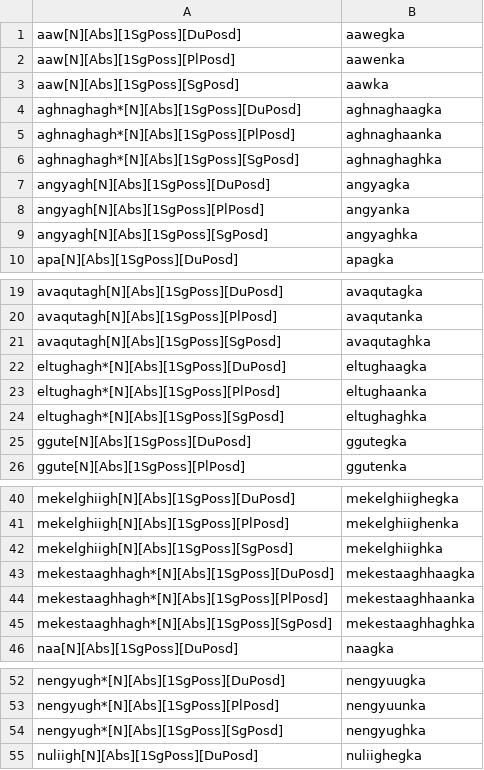
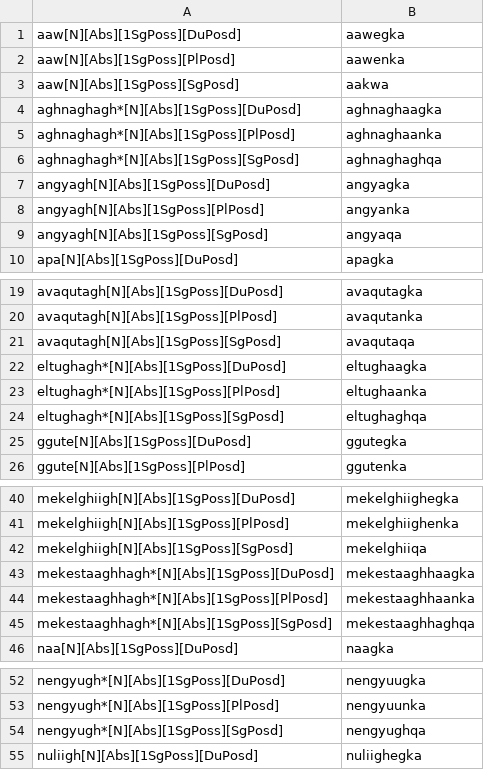
Before and after one commit to SaintLawrenceIslandYupik/finite_state_morphology, a TSV file: ess.pairs.gold/Ch4.N_ABS.1SgPoss.tsv, drawn as a sheet; only a part is shown, gaps mark what is left out; the diff covers the shown part only.

```diff
--- a/ess.pairs.gold/Ch4.N_ABS.1SgPoss.tsv
+++ b/ess.pairs.gold/Ch4.N_ABS.1SgPoss.tsv
@@ -2,9 +2,9 @@ aaw[N][Abs][1SgPoss][DuPosd]	aawegka
 aaw[N][Abs][1SgPoss][PlPosd]	aawenka
-aaw[N][Abs][1SgPoss][SgPosd]	aawka
+aaw[N][Abs][1SgPoss][SgPosd]	aakwa
 aghnaghagh*[N][Abs][1SgPoss][DuPosd]	aghnaghaagka
 aghnaghagh*[N][Abs][1SgPoss][PlPosd]	aghnaghaanka
-aghnaghagh*[N][Abs][1SgPoss][SgPosd]	aghnaghaghka
+aghnaghagh*[N][Abs][1SgPoss][SgPosd]	aghnaghaghqa
 angyagh[N][Abs][1SgPoss][DuPosd]	angyagka
 angyagh[N][Abs][1SgPoss][PlPosd]	angyanka
-angyagh[N][Abs][1SgPoss][SgPosd]	angyaghka
+angyagh[N][Abs][1SgPoss][SgPosd]	angyaqa
 apa[N][Abs][1SgPoss][DuPosd]	apagka
@@ -20,6 +20,6 @@ avaqutagh[N][Abs][1SgPoss][DuPosd]	avaqutagka
 avaqutagh[N][Abs][1SgPoss][PlPosd]	avaqutanka
-avaqutagh[N][Abs][1SgPoss][SgPosd]	avaqutaghka
+avaqutagh[N][Abs][1SgPoss][SgPosd]	avaqutaqa
 eltughagh*[N][Abs][1SgPoss][DuPosd]	eltughaagka
 eltughagh*[N][Abs][1SgPoss][PlPosd]	eltughaanka
-eltughagh*[N][Abs][1SgPoss][SgPosd]	eltughaghka
+eltughagh*[N][Abs][1SgPoss][SgPosd]	eltughaghqa
 ggute[N][Abs][1SgPoss][DuPosd]	ggutegka
@@ -41,6 +41,6 @@ mekelghiigh[N][Abs][1SgPoss][DuPosd]	mekelghiighegka
 mekelghiigh[N][Abs][1SgPoss][PlPosd]	mekelghiighenka
-mekelghiigh[N][Abs][1SgPoss][SgPosd]	mekelghiighka
+mekelghiigh[N][Abs][1SgPoss][SgPosd]	mekelghiiqa
 mekestaaghhagh*[N][Abs][1SgPoss][DuPosd]	mekestaaghhaagka
 mekestaaghhagh*[N][Abs][1SgPoss][PlPosd]	mekestaaghhaanka
-mekestaaghhagh*[N][Abs][1SgPoss][SgPosd]	mekestaaghhaghka
+mekestaaghhagh*[N][Abs][1SgPoss][SgPosd]	mekestaaghhaghqa
 naa[N][Abs][1SgPoss][DuPosd]	naagka
@@ -53,3 +53,3 @@ nengyugh*[N][Abs][1SgPoss][DuPosd]	nengyuugka
 nengyugh*[N][Abs][1SgPoss][PlPosd]	nengyuunka
-nengyugh*[N][Abs][1SgPoss][SgPosd]	nengyughka
+nengyugh*[N][Abs][1SgPoss][SgPosd]	nengyughqa
 nuliigh[N][Abs][1SgPoss][DuPosd]	nuliighegka
```
Also changed, not shown: 3 edited cells elsewhere in this file, ess.pairs.gold/Ch4.N_ABS.1PlPoss.tsv, ess.pairs.gold/Ch5.N_VIA.tsv, 3 other files.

§ THE TASK
Restate every line of the listing exactly. Pictures are not part of the copy.

§ OUTPUT OF THE TASK
Before and after one commit to SaintLawrenceIslandYupik/finite_state_morphology, a TSV file: ess.pairs.gold/Ch4.N_ABS.1SgPoss.tsv, drawn as a sheet; only a part is shown, gaps mark what is left out; the diff covers the shown part only.

```diff
--- a/ess.pairs.gold/Ch4.N_ABS.1SgPoss.tsv
+++ b/ess.pairs.gold/Ch4.N_ABS.1SgPoss.tsv
@@ -2,9 +2,9 @@ aaw[N][Abs][1SgPoss][DuPosd]	aawegka
 aaw[N][Abs][1SgPoss][PlPosd]	aawenka
-aaw[N][Abs][1SgPoss][SgPosd]	aawka
+aaw[N][Abs][1SgPoss][SgPosd]	aakwa
 aghnaghagh*[N][Abs][1SgPoss][DuPosd]	aghnaghaagka
 aghnaghagh*[N][Abs][1SgPoss][PlPosd]	aghnaghaanka
-aghnaghagh*[N][Abs][1SgPoss][SgPosd]	aghnaghaghka
+aghnaghagh*[N][Abs][1SgPoss][SgPosd]	aghnaghaghqa
 angyagh[N][Abs][1SgPoss][DuPosd]	angyagka
 angyagh[N][Abs][1SgPoss][PlPosd]	angyanka
-angyagh[N][Abs][1SgPoss][SgPosd]	angyaghka
+angyagh[N][Abs][1SgPoss][SgPosd]	angyaqa
 apa[N][Abs][1SgPoss][DuPosd]	apagka
@@ -20,6 +20,6 @@ avaqutagh[N][Abs][1SgPoss][DuPosd]	avaqutagka
 avaqutagh[N][Abs][1SgPoss][PlPosd]	avaqutanka
-avaqutagh[N][Abs][1SgPoss][SgPosd]	avaqutaghka
+avaqutagh[N][Abs][1SgPoss][SgPosd]	avaqutaqa
 eltughagh*[N][Abs][1SgPoss][DuPosd]	eltughaagka
 eltughagh*[N][Abs][1SgPoss][PlPosd]	eltughaanka
-eltughagh*[N][Abs][1SgPoss][SgPosd]	eltughaghka
+eltughagh*[N][Abs][1SgPoss][SgPosd]	eltughaghqa
 ggute[N][Abs][1SgPoss][DuPosd]	ggutegka
@@ -41,6 +41,6 @@ mekelghiigh[N][Abs][1SgPoss][DuPosd]	mekelghiighegka
 mekelghiigh[N][Abs][1SgPoss][PlPosd]	mekelghiighenka
-mekelghiigh[N][Abs][1SgPoss][SgPosd]	mekelghiighka
+mekelghiigh[N][Abs][1SgPoss][SgPosd]	mekelghiiqa
 mekestaaghhagh*[N][Abs][1SgPoss][DuPosd]	mekestaaghhaagka
 mekestaaghhagh*[N][Abs][1SgPoss][PlPosd]	mekestaaghhaanka
-mekestaaghhagh*[N][Abs][1SgPoss][SgPosd]	mekestaaghhaghka
+mekestaaghhagh*[N][Abs][1SgPoss][SgPosd]	mekestaaghhaghqa
 naa[N][Abs][1SgPoss][DuPosd]	naagka
@@ -53,3 +53,3 @@ nengyugh*[N][Abs][1SgPoss][DuPosd]	nengyuugka
 nengyugh*[N][Abs][1SgPoss][PlPosd]	nengyuunka
-nengyugh*[N][Abs][1SgPoss][SgPosd]	nengyughka
+nengyugh*[N][Abs][1SgPoss][SgPosd]	nengyughqa
 nuliigh[N][Abs][1SgPoss][DuPosd]	nuliighegka
```
Also changed, not shown: 3 edited cells elsewhere in this file, ess.pairs.gold/Ch4.N_ABS.1PlPoss.tsv, ess.pairs.gold/Ch5.N_VIA.tsv, 3 other files.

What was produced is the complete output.